Of course, in time, unless we are famous and even that is no guarantee, we all will be forgotten.
But the things we make may still be here and celebrated.
It occurred to me that subconsciously people create books, paintings or music in the hope that these works will survive and remind future generations that their creators existed even if their names are no longer known. Think of prehistoric wall paintings, of biblical texts and of treasured books and works of art. I have a crazy quilt with someone’s initials and the date, Feb. 1908, a record that the creator lived and was proud of her work.
Of course fear of being forgotten is not the primary reason for creativity but I suspect that, whether or not we acknowledge it, somewhere in our subconscious we feel that way.
This wish to have our creations remain may inhibit our efforts if we fear not being able to meet our own standards, having our work survive and not be as good as it could have been.This can stop the creative process as effectively as a roadblock stops a truck. What if it isn’t good enough? What if I can’t get the effect I want?
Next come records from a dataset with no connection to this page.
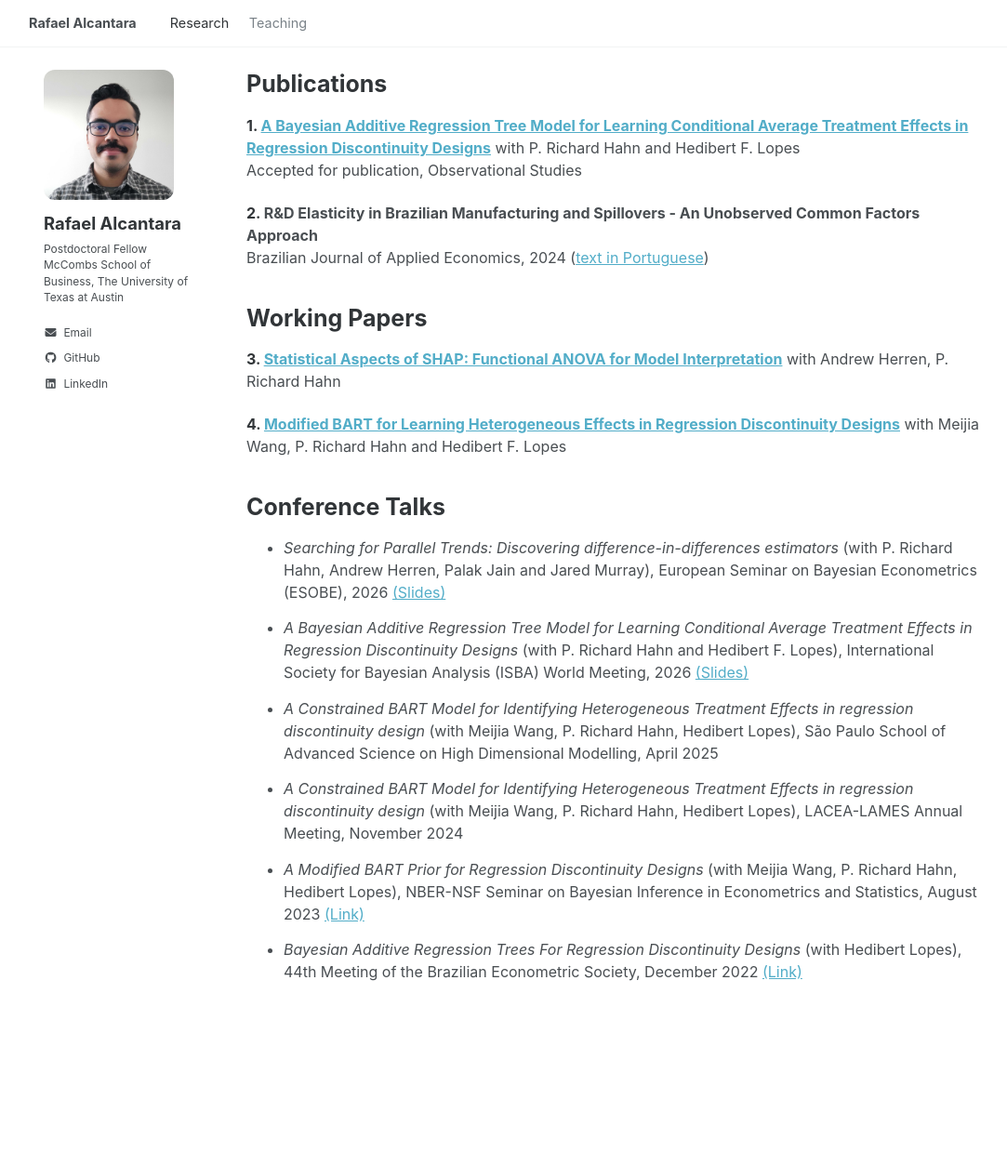
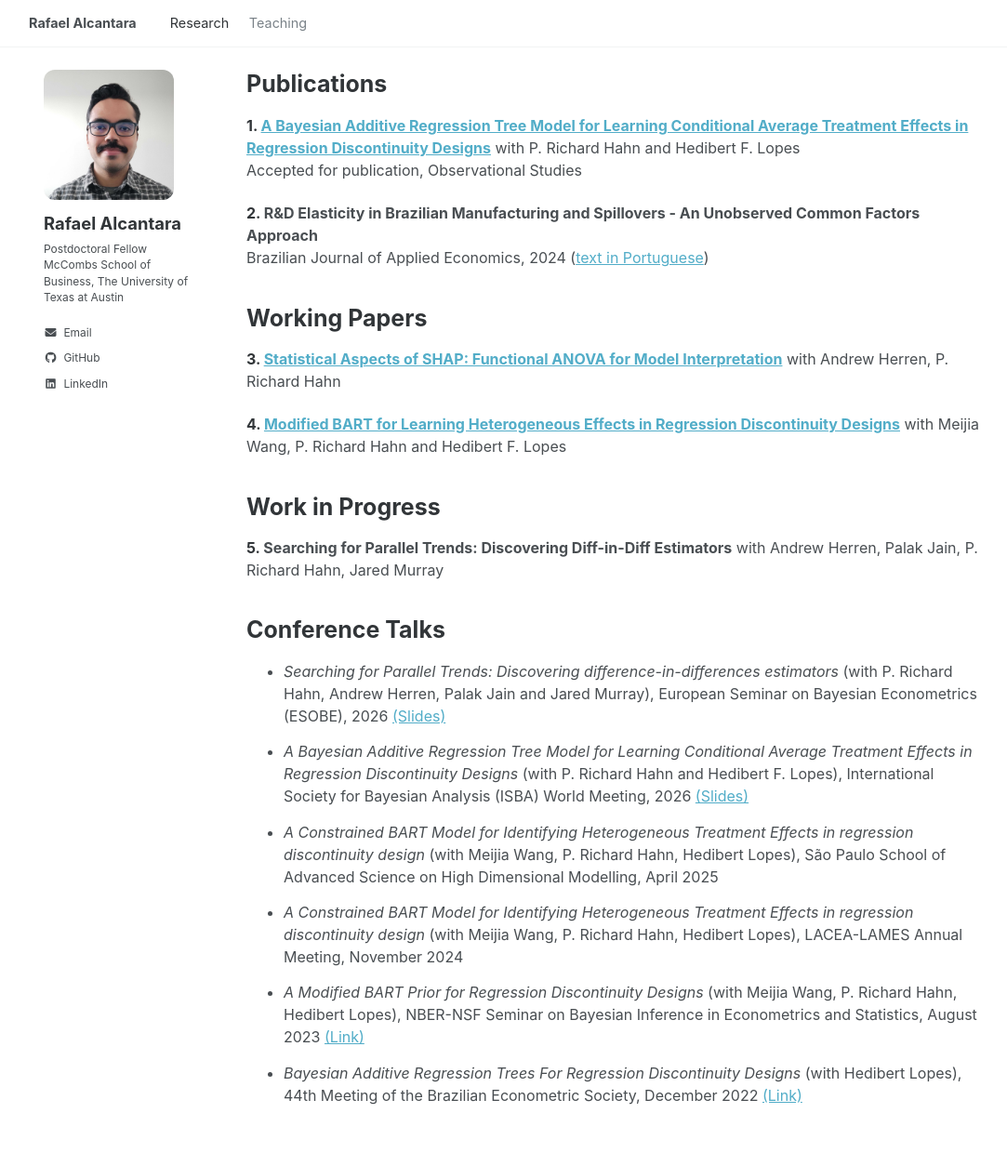
Before and after one commit to rafaelcalcantara/rafaelcalcantara.github.io, a Jekyll site: the page built from research.md, in a window 1280 px wide. Shown: the whole page at 93% size, without its empty margins (89-1172 px from the left). Built offline with Jekyll 4.4.1, drawn with Linux system fonts in a browser that asks for light colours; before the commit the page ends 1121 px from its top, so only the background shows below that.

Commit message:
Add Work in Progress section with parallel trends project
Co-Authored-By: Claude Opus 5.5 <noreply@anthropic.com>

```diff
--- a/research.md
+++ b/research.md
@@ -18,6 +18,10 @@ permalink: /research/
 
 1. **[Modified BART for Learning Heterogeneous Effects in Regression Discontinuity Designs](https://arxiv.org/abs/2407.14365)** with Meijia Wang, P. Richard Hahn and Hedibert F. Lopes
 
+## Work in Progress
+
+1. **Searching for Parallel Trends: Discovering Diff-in-Diff Estimators** with Andrew Herren, Palak Jain, P. Richard Hahn, Jared Murray
+
 ## Conference Talks
 
 - _Searching for Parallel Trends: Discovering difference-in-differences estimators_ (with P. Richard Hahn, Andrew Herren, Palak Jain and Jared Murray), European Seminar on Bayesian Econometrics (ESOBE), 2026 [(Slides)](/docs/ESOBE_2026.pdf)
```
The questions bubble up to challenge us.
The answer of course is as Franklin Roosevelt said in his inaugural speech, ‘all we have to fear is fear itself.’ Once we cope with that bugaboo we can get on with the job. Writing the story, the chapter, the book - the work that will outlast us.
A member of the Ladies Killing Circle, Joan Boswell co-edited four of their short story anthologies: Fit to Die, Bone Dance, Boomers Go Bad and Going Out With a Bang. Her three mysteries, Cut Off His Tale, Cut to the Quick and, Cut and Run were published in 2005, 2007 and 2007. The latest in the series, Cut to the Bone, will be published by Dundurn in November. In 2000 she won the $10,000 Toronto Star’s short story contest. Joan lives in Toronto with three flat-coated retrievers.